Normally a limited company will be a business. Trading to create a profit, which will in turn be taxed by HM Revenue and Customs (HMRC). Less often, companies are formed for other reasons, such as to hold onto an asset or ensure a company name is kept safe from being used by someone else.
These are known as dormant companies. A dormant company is a company that HMRC deem as not trading for corporation tax services.
What counts as active for corporation tax?
HMRC define a company as active when it is engaging in activities that generate an income. This includes carrying on a business activity, managing investments or even earning interest. This is not the same as other definitions for trading with respect to VAT or Companies House. The definitions may also not match those set by various accounting conventions used to prepare audited accounts.
When does a company not count as active?
The main period in which a company is not counted as active for corporation tax purposes will be after it has been incorporated but before it starts trading.
As long as the company has not started selling goods or services or been involved in an activity that would generate income it will not count as trading and therefore not be active. The company can still engage in activities and incur expenses as it prepares to trade without having to become active. These activities include those along the lines of writing a business plan or negotiating contracts.
A company can also inform HMRC that it has ceased trading and then become dormant.
What does it mean to be dormant?
HMRC views a dormant company as a company that is not required to complete a corporation tax return. There are a variety of reasons a company can be dormant, such as being inactive as mentioned above or a company that has been formed for another purpose, such as to be sold by a company formation agent or to take ownership of an asset like land or intellectual property.
Obligations for a dormant company
A dormant company still has obligations to fulfil for Companies House, even if HMRC do not require a tax return. The company annual return (a document containing company details such as the registered office and share capital) still needs to be completed each year. A simplified set of company accounts known as dormant company accounts also need to be completed. These accounts show the balance sheet of the company, which for dormant companies usually consist of shares and the amount paid/unpaid on each share.
Failure to keep these documents up to date could result in fines or the company being dissolved by Companies House (meaning the company would no longer exist).

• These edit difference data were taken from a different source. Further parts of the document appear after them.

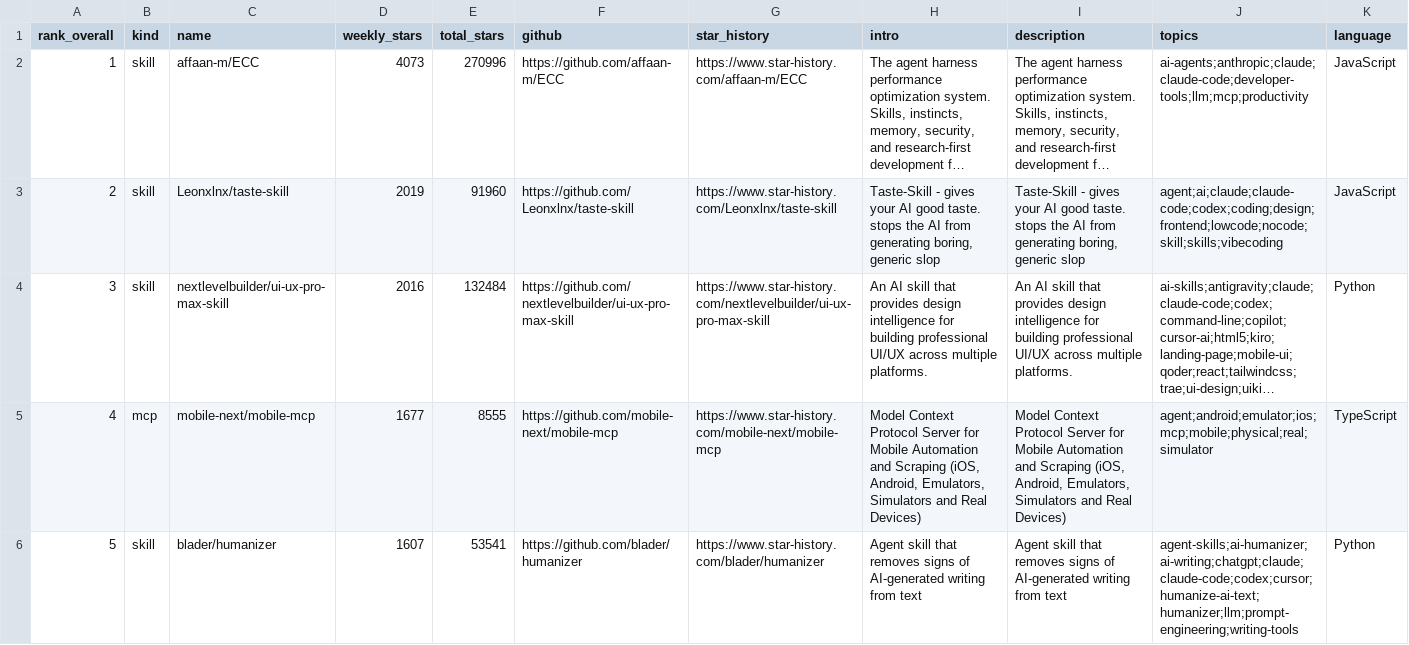
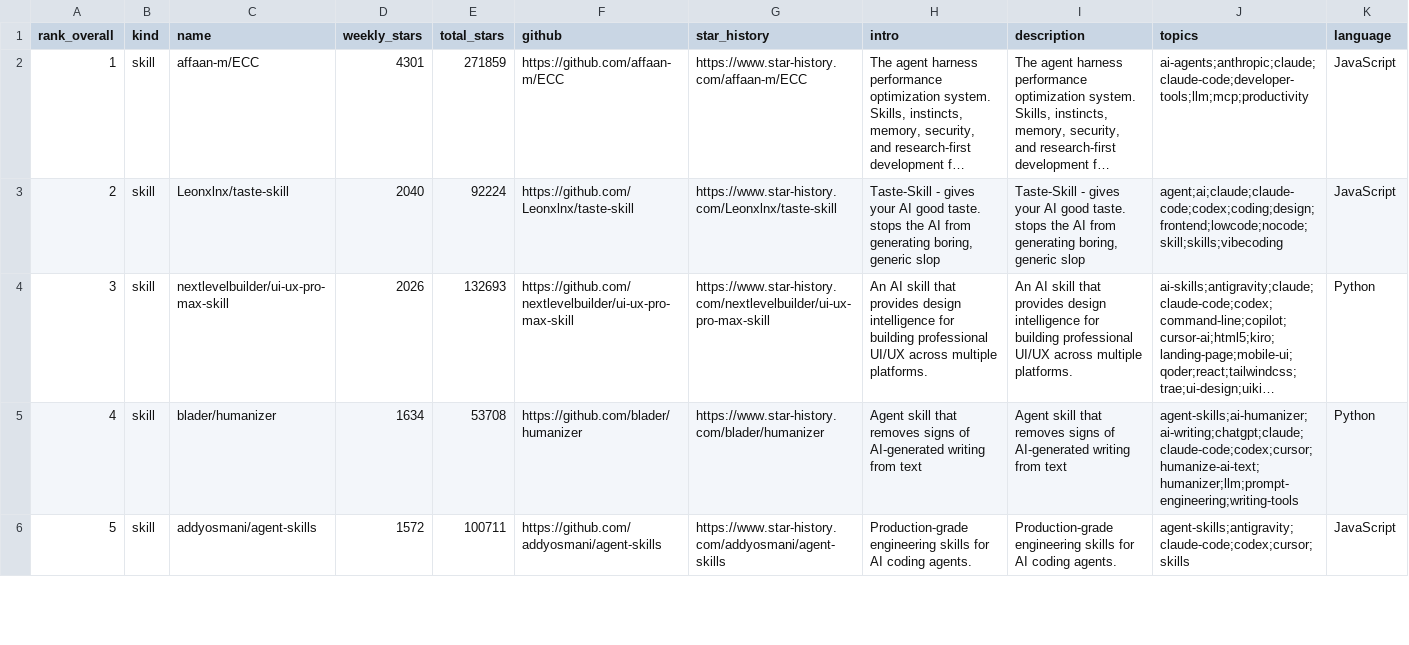
Before and after one commit to LinX-oss/Weekly-Daily-Stars, a CSV file: reports/weekly-stars-skills-mcp.csv, drawn as a sheet; only a part is shown; long unchanged cells end in …; the diff covers the shown part only; the diff names each change by its address in the sheet, - before the commit and + after, or states it on an @@ line.

```diff
--- a/reports/weekly-stars-skills-mcp.csv
+++ b/reports/weekly-stars-skills-mcp.csv
-D2 (weekly_stars): 4073
+D2 (weekly_stars): 4301
-E2 (total_stars): 270996
+E2 (total_stars): 271859
-D3 (weekly_stars): 2019
+D3 (weekly_stars): 2040
-E3 (total_stars): 91960
+E3 (total_stars): 92224
-D4 (weekly_stars): 2016
+D4 (weekly_stars): 2026
-E4 (total_stars): 132484
+E4 (total_stars): 132693
-B5 (kind): mcp
+B5 (kind): skill
-C5 (name): mobile-next/mobile-mcp
+C5 (name): blader/humanizer
-D5 (weekly_stars): 1677
+D5 (weekly_stars): 1634
-E5 (total_stars): 8555
+E5 (total_stars): 53708
-F5 (github): https://github.com/mobile-next/mobile-mcp
+F5 (github): https://github.com/blader/humanizer
-G5 (star_history): https://www.star-history.com/mobile-next/mobile-mcp
+G5 (star_history): https://www.star-history.com/blader/humanizer
-H5 (intro): Model Context Protocol Server for Mobile Automation and Scraping (iOS, Android, Emulators, Simulators and Real Devices)
+H5 (intro): Agent skill that removes signs of AI-generated writing from text
-I5 (description): Model Context Protocol Server for Mobile Automation and Scraping (iOS, Android, Emulators, Simulators and Real Devices)
+I5 (description): Agent skill that removes signs of AI-generated writing from text
-J5 (topics): agent;android;emulator;ios;mcp;mobile;physical;real;simulator
+J5 (topics): agent-skills;ai-humanizer;ai-writing;chatgpt;claude;claude-code;codex;cursor;humanize-ai-text;humanizer;llm;prompt-engineering;writing-tools
-K5 (language): TypeScript
+K5 (language): Python
-C6 (name): blader/humanizer
+C6 (name): addyosmani/agent-skills
-D6 (weekly_stars): 1607
+D6 (weekly_stars): 1572
-E6 (total_stars): 53541
+E6 (total_stars): 100711
-F6 (github): https://github.com/blader/humanizer
+F6 (github): https://github.com/addyosmani/agent-skills
-G6 (star_history): https://www.star-history.com/blader/humanizer
+G6 (star_history): https://www.star-history.com/addyosmani/agent-skills
-H6 (intro): Agent skill that removes signs of AI-generated writing from text
+H6 (intro): Production-grade engineering skills for AI coding agents.
-I6 (description): Agent skill that removes signs of AI-generated writing from text
+I6 (description): Production-grade engineering skills for AI coding agents.
-J6 (topics): agent-skills;ai-humanizer;ai-writing;chatgpt;claude;claude-code;codex;cursor;humanize-ai-text;humanizer;llm;prompt-engineering;writing-tools
+J6 (topics): agent-skills;antigravity;claude-code;codex;cursor;skills
-K6 (language): Python
+K6 (language): JavaScript
```
Also changed, not shown: 149 edited cells elsewhere in this file, 3 other files.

When the company becomes active
If the dormant company becomes active, HMRC must be notified within three months. This is most often done through the government gateway, however it also be done by post using the form CT41G which HMRC will have sent soon after the company was incorporated.
If you have any questions regarding the above or for limited companies and corporation tax in general, please do not hesitate to contact us.